In 1970 Charles was appointed the Charles Eliot Norton Professor of Poetry at Harvard University. The Norton chair is traditionally held by an individual who has made a significant contribution to literature, music, or the fine arts. The individual is asked to deliver a series of lectures at Harvard, which are open to the university community. The announced topic of Charles’s lectures was “Problems Relation to Visual Communication and the Visual Environment.” He delivered six lectures over a six-month period (October 1970 to April 1971), first at the Loeb Drama Center and then at the Harvard Theater, where the lectures were moved to accommodate the large crowds who came to hear Charles Speak.

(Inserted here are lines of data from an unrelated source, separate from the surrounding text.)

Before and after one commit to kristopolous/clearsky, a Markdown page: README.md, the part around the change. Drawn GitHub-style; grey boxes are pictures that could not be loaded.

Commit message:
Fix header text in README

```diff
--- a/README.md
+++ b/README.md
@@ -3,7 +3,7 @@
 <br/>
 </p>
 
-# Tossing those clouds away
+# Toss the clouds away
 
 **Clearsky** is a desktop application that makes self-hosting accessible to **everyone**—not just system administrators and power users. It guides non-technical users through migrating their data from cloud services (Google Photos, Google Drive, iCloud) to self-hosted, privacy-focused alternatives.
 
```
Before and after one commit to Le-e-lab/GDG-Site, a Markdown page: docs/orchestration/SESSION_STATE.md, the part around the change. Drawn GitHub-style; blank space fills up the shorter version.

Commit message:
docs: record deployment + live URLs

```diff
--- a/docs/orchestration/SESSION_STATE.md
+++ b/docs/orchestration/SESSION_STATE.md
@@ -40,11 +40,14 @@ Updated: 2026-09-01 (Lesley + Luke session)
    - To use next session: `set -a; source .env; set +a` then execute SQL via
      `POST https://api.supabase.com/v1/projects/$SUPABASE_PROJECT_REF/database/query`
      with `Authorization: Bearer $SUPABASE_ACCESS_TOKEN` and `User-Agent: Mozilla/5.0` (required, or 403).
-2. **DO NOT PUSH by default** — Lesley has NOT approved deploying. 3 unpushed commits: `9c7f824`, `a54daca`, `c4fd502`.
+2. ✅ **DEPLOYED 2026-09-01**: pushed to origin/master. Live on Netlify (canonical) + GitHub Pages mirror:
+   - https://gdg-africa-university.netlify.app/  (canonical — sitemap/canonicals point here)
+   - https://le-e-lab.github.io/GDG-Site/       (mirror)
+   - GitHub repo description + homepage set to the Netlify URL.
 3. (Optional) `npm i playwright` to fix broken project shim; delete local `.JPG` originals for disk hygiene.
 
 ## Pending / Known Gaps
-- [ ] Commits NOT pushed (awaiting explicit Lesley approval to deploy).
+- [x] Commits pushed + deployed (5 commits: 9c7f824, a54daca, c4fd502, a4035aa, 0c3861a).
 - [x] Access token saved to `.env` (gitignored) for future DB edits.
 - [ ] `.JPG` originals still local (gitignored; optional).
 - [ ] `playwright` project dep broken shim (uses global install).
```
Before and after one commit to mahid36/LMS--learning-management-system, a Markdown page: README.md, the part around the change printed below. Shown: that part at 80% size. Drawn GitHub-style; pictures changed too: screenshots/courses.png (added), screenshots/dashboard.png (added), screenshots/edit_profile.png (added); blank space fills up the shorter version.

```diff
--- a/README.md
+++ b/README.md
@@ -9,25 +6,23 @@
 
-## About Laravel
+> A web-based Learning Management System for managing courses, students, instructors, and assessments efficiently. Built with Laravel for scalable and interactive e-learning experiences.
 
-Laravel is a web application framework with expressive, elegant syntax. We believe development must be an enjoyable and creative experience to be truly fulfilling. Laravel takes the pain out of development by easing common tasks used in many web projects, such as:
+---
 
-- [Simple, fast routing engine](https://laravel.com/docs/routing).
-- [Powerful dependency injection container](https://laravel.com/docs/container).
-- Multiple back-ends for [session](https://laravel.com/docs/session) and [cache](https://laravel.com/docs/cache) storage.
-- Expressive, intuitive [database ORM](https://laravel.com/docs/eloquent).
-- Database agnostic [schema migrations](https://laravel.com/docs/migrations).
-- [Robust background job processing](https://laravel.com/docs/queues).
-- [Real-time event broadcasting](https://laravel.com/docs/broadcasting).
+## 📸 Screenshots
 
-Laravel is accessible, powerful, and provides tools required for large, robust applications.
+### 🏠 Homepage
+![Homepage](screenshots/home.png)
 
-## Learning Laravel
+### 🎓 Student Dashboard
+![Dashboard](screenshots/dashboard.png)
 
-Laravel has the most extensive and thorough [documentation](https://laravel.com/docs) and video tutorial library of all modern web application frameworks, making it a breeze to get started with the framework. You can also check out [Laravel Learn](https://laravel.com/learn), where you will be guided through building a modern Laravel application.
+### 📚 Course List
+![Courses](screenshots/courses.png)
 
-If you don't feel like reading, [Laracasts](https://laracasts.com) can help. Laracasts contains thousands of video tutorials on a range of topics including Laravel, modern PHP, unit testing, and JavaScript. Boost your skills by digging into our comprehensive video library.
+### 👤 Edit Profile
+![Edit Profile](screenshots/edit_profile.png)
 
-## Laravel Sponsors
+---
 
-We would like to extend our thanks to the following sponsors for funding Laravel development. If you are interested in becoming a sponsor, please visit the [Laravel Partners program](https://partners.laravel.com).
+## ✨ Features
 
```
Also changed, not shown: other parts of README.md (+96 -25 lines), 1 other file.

The second lecture in the Norton Lectures was delivered at the Loeb Drama Center on November 2, 1970. After reviewing the main points of the previous lecture, Charles presented his autobiography, which he organized according to pivotal influences on his life (for example, discovering his father’s old photographic equipment and teaching himself wet-plate photography before he learned that film had been invented). From his biographical notes, he moved into the central points of his lecture, the “realities of changing needs and the necessity to devise visual models for matters of practical concern where linear description isn’t enough.”
The film Image of the City and the Louvre slide show was shown as visual evidence that “while it is not possible to predict what the next problems will be, or to prepare specifically for them, it is possible to cultivate a feeling of security about the process of change and the capacity to adapt to it.”
The Louvre slide was used to illustrate the cultivation of enthusiasms and affections and to encourage respect for “things” in themselves as an integral part of life and work.
The film Day of the Dead, made in honor of the Mexican religious celebration, and the slide show Cemeteries were shown at the conclusion of the lecture as examples of the special, necessary place in our lives for formal ritual.